Editor's Note: The following is a press release from Assembly Republicans.
Bipartisan legislation sponsored by Assemblywoman Holly Schepisi, R-Bergen and Passaic, and Assemblyman Jack Ciattarelli, R-Somerset, Hunterdon, Mercer and Middlesex, that would exempt flood-prone properties acquired by municipalities from county, school and fire district property taxes for the following tax year, was approved by the General Assembly on Monday.
Under current law, if a municipality acquires such a property after October 1, it must pay the county, school, and fire district property taxes owed for all or the remainder of the following tax year.
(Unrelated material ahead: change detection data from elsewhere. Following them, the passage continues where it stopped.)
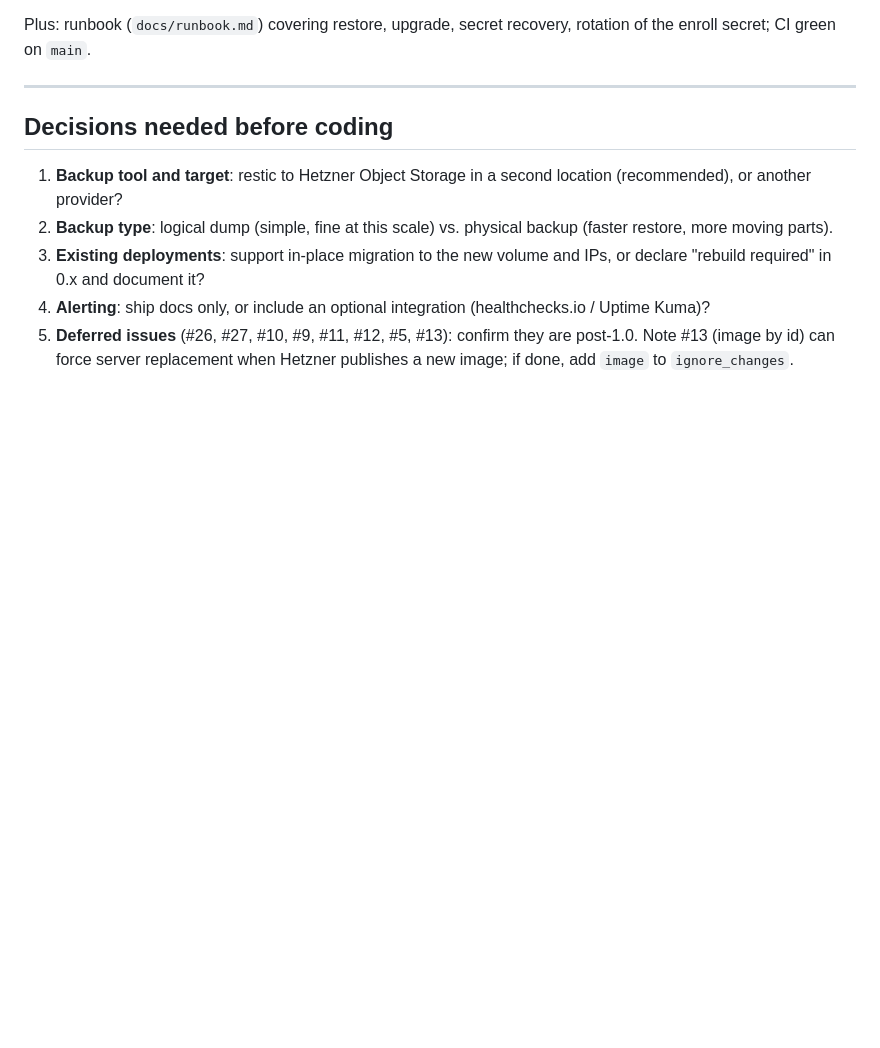
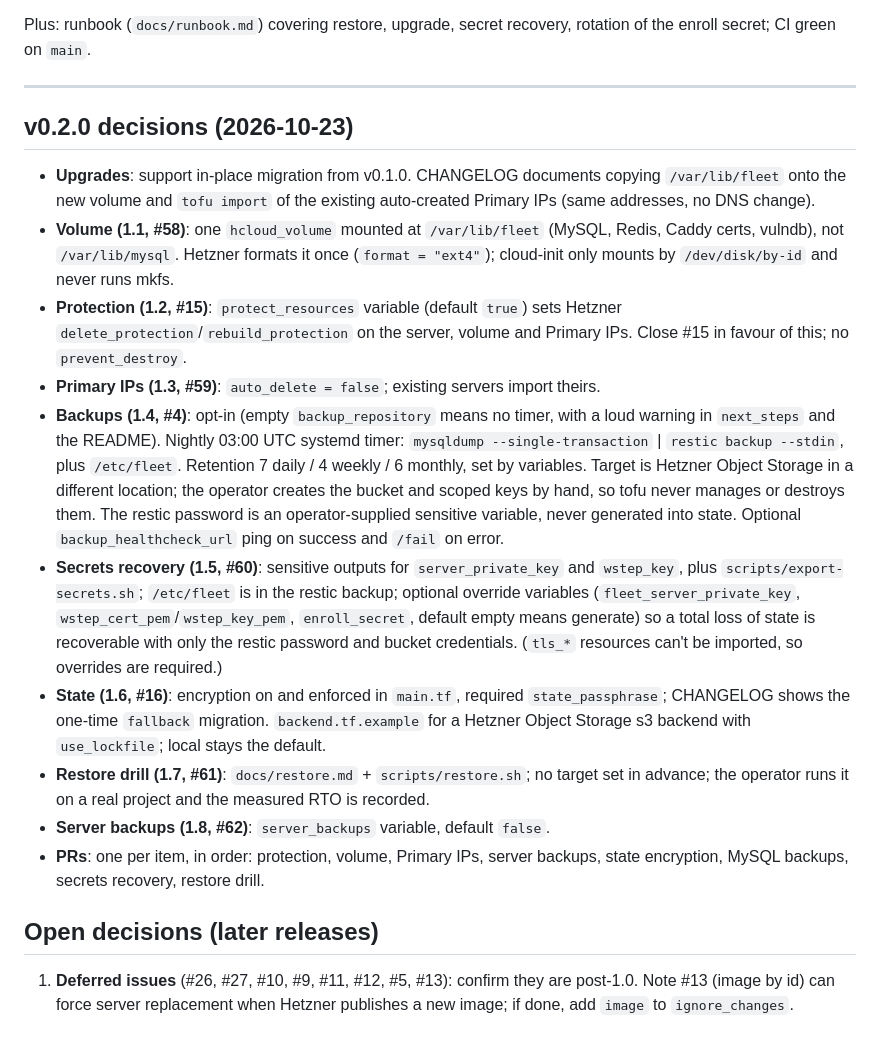
Before and after one commit to GrayW/hetzner-fleet-opentofu, a Markdown page: PLAN.md, the part around the change. Drawn GitHub-style; blank space fills up the shorter version.

Commit message:
Record v0.2.0 design decisions in PLAN.md
Co-Authored-By: Claude Opus 5.5 <noreply@anthropic.com>

```diff
--- a/PLAN.md
+++ b/PLAN.md
@@ -118,16 +118,44 @@ rotation of the enroll secret; CI green on `main`.
 
 ---
 
-## Decisions needed before coding
+## v0.2.0 decisions (2026-10-23)
 
-1. **Backup tool and target**: restic to Hetzner Object Storage in a second
-   location (recommended), or another provider?
-2. **Backup type**: logical dump (simple, fine at this scale) vs. physical
-   backup (faster restore, more moving parts).
-3. **Existing deployments**: support in-place migration to the new volume and
-   IPs, or declare "rebuild required" in 0.x and document it?
-4. **Alerting**: ship docs only, or include an optional integration
-   (healthchecks.io / Uptime Kuma)?
-5. **Deferred issues** (#26, #27, #10, #9, #11, #12, #5, #13): confirm they are
+- **Upgrades**: support in-place migration from v0.1.0. CHANGELOG documents copying
+  `/var/lib/fleet` onto the new volume and `tofu import` of the existing
+  auto-created Primary IPs (same addresses, no DNS change).
+- **Volume (1.1, #58)**: one `hcloud_volume` mounted at `/var/lib/fleet` (MySQL,
+  Redis, Caddy certs, vulndb), not `/var/lib/mysql`. Hetzner formats it once
+  (`format = "ext4"`); cloud-init only mounts by `/dev/disk/by-id` and never runs mkfs.
+- **Protection (1.2, #15)**: `protect_resources` variable (default `true`) sets
+  Hetzner `delete_protection`/`rebuild_protection` on the server, volume and Primary
+  IPs. Close #15 in favour of this; no `prevent_destroy`.
+- **Primary IPs (1.3, #59)**: `auto_delete = false`; existing servers import theirs.
+- **Backups (1.4, #4)**: opt-in (empty `backup_repository` means no timer, with a loud
+  warning in `next_steps` and the README). Nightly 03:00 UTC systemd timer:
+  `mysqldump --single-transaction` | `restic backup --stdin`, plus `/etc/fleet`.
+  Retention 7 daily / 4 weekly / 6 monthly, set by variables. Target is Hetzner
+  Object Storage in a different location; the operator creates the bucket and
+  scoped keys by hand, so tofu never manages or destroys them. The restic password
+  is an operator-supplied sensitive variable, never generated into state.
+  Optional `backup_healthcheck_url` ping on success and `/fail` on error.
+- **Secrets recovery (1.5, #60)**: sensitive outputs for `server_private_key` and
+  `wstep_key`, plus `scripts/export-secrets.sh`; `/etc/fleet` is in the restic
+  backup; optional override variables (`fleet_server_private_key`,
+  `wstep_cert_pem`/`wstep_key_pem`, `enroll_secret`, default empty means generate)
+  so a total loss of state is recoverable with only the restic password and
+  bucket credentials. (`tls_*` resources can't be imported, so overrides are required.)
+- **State (1.6, #16)**: encryption on and enforced in `main.tf`, required
+  `state_passphrase`; CHANGELOG shows the one-time `fallback` migration.
+  `backend.tf.example` for a Hetzner Object Storage s3 backend with `use_lockfile`;
+  local stays the default.
+- **Restore drill (1.7, #61)**: `docs/restore.md` + `scripts/restore.sh`; no target
+  set in advance; the operator runs it on a real project and the measured RTO is recorded.
+- **Server backups (1.8, #62)**: `server_backups` variable, default `false`.
+- **PRs**: one per item, in order: protection, volume, Primary IPs, server
+  backups, state encryption, MySQL backups, secrets recovery, restore drill.
+
+## Open decisions (later releases)
+
+1. **Deferred issues** (#26, #27, #10, #9, #11, #12, #5, #13): confirm they are
    post-1.0. Note #13 (image by id) can force server replacement when Hetzner
    publishes a new image; if done, add `image` to `ignore_changes`.
```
“The flooding caused by Superstorm Sandy last year and the devastation witnessed in 2011 by Hurricane Irene and Tropical Storm Lee has increased the awareness of towns that continuously deal with this problem,” said Schepisi. “A municipality should not be deterred from purchasing property from a willing seller because they cannot afford that property’s tax liability. Experience has taught us that once-in-a-generation storms are occurring more frequently and proper planning is needed to account for that possibility in order to limit the impact. ”
Municipalities receive grants for acquiring flood-prone property for conservation purposes under the Blue Acres Program. Towns may also receive funding from the Federal Emergency Management Agency (FEMA) for a similar purpose.
“One of the best solutions to correct repetitive flooding and provide relief to affected homeowners, whether at the Jersey Shore, or along the Delaware, Raritan or Millstone rivers, is for municipalities to use Blue Acres and FEMA programs to purchase homes in flood-prone areas,” said Ciattarelli. “With that in mind, we should be doing all we can to eliminate financial impediments and make the Blue Acres and FEMA programs as successful as possible.”
“Conservation programs, such as Blue Acres, or funds received from FEMA for acquiring properties that are chronically subject to flooding, are extremely beneficial in the effort to reduce the impact on a municipality” continued Schepisi. “The effort to preserve open space should not be derailed because a town cannot afford to assume the obligation of paying a seller’s property taxes. That financial responsibility may thwart an otherwise beneficial transaction to both the homeowner and the town.”
The bill, A-3362, is co-sponsored by Schepisi and Ciattarelli’s Assembly Republican colleagues, Mary Pat Angelini, Scott Rudder, Scott Rumana, Jay Webber and Amy Handlin and Democrats Valerie Vainieri Huttle, Timothy Eustace, Peter Barnes III, L.Grace Spencer, and Connie Wagner.